But you know, it was mostly just because I knew I needed a Japanese partner for this film, and Eri Yokoyama co-produced it. And I couldn’t find anyone who was available enough to be a full-time producing partner on it. In the end, it’s like, there’s only one person who wants to make the movie desperately enough to be willing to rack up huge amounts of credit card debt. I worked a full-time job in television for about a year and a half just to pay off the credit cards. Going through the financial business part of this alone was tough, because that’s when I felt most like, am I making really the wrong decisions here? I felt good about my instincts while shooting, and I had such great collaborators, and in editing, I felt really good about that, about directing alone. But it was tough producing alone, really, I guess. I mean, I tried. I would say I’m probably a mediocre producer. I think I’m good at the line producing part, but I think I’m terrible at large, strategic or business decisions. I just have no idea what I’m doing, because I’m new.
Filmmaker: Did you do all the fundraising yourself on this?
Wilson: Yes, I did. I mean, I had a few great executive producers, who helped with that. So like, Mike Lerner, he was an executive producer. He came on about halfway through, and he was someone who I could call if I was having a tricky situation in Japan. Like, what do I do about getting a release form signed by someone who’s actually schizophrenic? What are the ethics of this? That kind of thing. He was always there for me. Lilly Hartley, from Candescent Films, she, especially early on, reached out to funders. And Diane Max and Regina Scully are the other two executive producers.
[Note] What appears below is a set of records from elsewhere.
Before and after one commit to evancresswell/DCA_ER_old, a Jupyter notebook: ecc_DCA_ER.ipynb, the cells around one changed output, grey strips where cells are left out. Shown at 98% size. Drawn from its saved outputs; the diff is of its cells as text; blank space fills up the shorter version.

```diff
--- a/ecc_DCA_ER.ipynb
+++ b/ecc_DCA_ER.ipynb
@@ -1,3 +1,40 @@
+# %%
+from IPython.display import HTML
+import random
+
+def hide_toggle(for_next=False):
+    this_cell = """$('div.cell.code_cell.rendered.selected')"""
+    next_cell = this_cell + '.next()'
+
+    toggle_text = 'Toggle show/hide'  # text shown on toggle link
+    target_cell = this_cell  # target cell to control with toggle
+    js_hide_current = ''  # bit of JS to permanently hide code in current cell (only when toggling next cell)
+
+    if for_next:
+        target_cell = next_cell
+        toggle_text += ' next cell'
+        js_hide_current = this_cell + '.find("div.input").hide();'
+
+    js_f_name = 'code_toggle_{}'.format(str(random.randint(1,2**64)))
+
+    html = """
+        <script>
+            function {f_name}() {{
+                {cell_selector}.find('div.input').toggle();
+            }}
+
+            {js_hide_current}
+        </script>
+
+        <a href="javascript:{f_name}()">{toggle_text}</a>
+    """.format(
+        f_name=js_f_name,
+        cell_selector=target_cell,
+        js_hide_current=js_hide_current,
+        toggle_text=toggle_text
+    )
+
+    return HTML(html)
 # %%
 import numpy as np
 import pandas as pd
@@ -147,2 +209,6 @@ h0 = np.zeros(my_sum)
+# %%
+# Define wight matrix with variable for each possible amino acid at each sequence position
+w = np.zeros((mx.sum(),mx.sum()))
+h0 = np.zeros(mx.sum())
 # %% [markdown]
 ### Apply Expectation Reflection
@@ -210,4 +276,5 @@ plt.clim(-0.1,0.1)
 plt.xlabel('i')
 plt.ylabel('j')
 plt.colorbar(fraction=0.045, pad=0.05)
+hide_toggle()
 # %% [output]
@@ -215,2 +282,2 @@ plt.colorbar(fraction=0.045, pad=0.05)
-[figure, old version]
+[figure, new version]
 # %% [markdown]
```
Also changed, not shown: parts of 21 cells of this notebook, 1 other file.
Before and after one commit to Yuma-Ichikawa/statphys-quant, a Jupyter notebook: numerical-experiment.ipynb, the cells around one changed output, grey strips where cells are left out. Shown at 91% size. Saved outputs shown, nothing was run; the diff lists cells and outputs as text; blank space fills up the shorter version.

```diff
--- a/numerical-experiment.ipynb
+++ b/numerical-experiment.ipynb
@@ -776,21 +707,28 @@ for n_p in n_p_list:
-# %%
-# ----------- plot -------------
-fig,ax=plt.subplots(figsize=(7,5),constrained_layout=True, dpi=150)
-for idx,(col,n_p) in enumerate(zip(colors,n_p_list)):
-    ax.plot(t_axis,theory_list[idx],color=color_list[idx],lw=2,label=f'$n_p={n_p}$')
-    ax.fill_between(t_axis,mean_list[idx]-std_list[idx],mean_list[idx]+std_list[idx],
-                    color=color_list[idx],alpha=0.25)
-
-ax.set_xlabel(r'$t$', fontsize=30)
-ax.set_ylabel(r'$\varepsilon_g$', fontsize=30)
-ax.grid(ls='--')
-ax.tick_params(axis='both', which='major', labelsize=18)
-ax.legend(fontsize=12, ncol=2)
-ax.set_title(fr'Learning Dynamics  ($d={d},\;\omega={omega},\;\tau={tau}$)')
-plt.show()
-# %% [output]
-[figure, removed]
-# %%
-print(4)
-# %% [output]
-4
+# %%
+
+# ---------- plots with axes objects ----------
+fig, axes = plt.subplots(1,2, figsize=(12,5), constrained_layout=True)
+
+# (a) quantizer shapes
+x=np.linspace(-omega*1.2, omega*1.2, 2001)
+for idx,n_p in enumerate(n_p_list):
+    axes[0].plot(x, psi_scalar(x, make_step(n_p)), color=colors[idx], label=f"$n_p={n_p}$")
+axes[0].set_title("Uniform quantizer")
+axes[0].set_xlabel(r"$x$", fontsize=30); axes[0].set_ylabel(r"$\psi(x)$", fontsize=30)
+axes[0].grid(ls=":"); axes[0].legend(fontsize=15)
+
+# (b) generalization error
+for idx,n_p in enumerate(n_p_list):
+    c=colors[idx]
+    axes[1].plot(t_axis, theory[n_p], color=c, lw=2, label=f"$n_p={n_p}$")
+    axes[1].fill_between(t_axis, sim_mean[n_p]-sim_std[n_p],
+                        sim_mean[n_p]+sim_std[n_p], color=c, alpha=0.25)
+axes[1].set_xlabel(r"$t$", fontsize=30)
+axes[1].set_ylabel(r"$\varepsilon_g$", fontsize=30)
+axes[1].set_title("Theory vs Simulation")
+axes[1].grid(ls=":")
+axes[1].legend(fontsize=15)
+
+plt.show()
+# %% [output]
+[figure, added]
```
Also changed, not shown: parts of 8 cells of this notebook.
They supported the film but also would advocate for it with other people in their community, which was very helpful.
Filmmaker: Who were the primary funders?
Wilson: The primary funding of the film was, to my surprise, ITVS, which is 40 percent of the budget. And they came on when I was pretty far along in the process, while I was editing. The film got rejected from many, many grants. It was much harder to raise money for than After Tiller, I think because it doesn’t have a political issue attached, and it’s a hard subject. But, I had been rejected from almost everything over and over, and so, I wasn’t even applying to ITVS. And I saw [a former ITVS executive] at a party and she was like, “Why didn’t you apply?” And I thought there was just no chance that ITVS would want to support this subtitled movie about death. She encouraged me strongly, and I could not believe that I actually got it.
I wouldn’t have been able to finish the film, no way, if that hadn’t happened. And now I’ve become completely obsessed with ITVS and public media in general. It’s taxpayer money, and they keep such careful track of every dollar. It’s very moving, how careful they are with this money, and how low cost they keep everything. And they’re doing such great films. They did I Am Not Your Negro. They’ve done just such extraordinary stuff. We live in a country where there’s so little government support for the arts, but what little there is is being so well-managed by them. They’ve been such sensitive, insightful viewers of cuts of this film and so supportive. They’ve never been like, “We need you to speed things up here to make it a little easier for TV.” So they were lifesavers.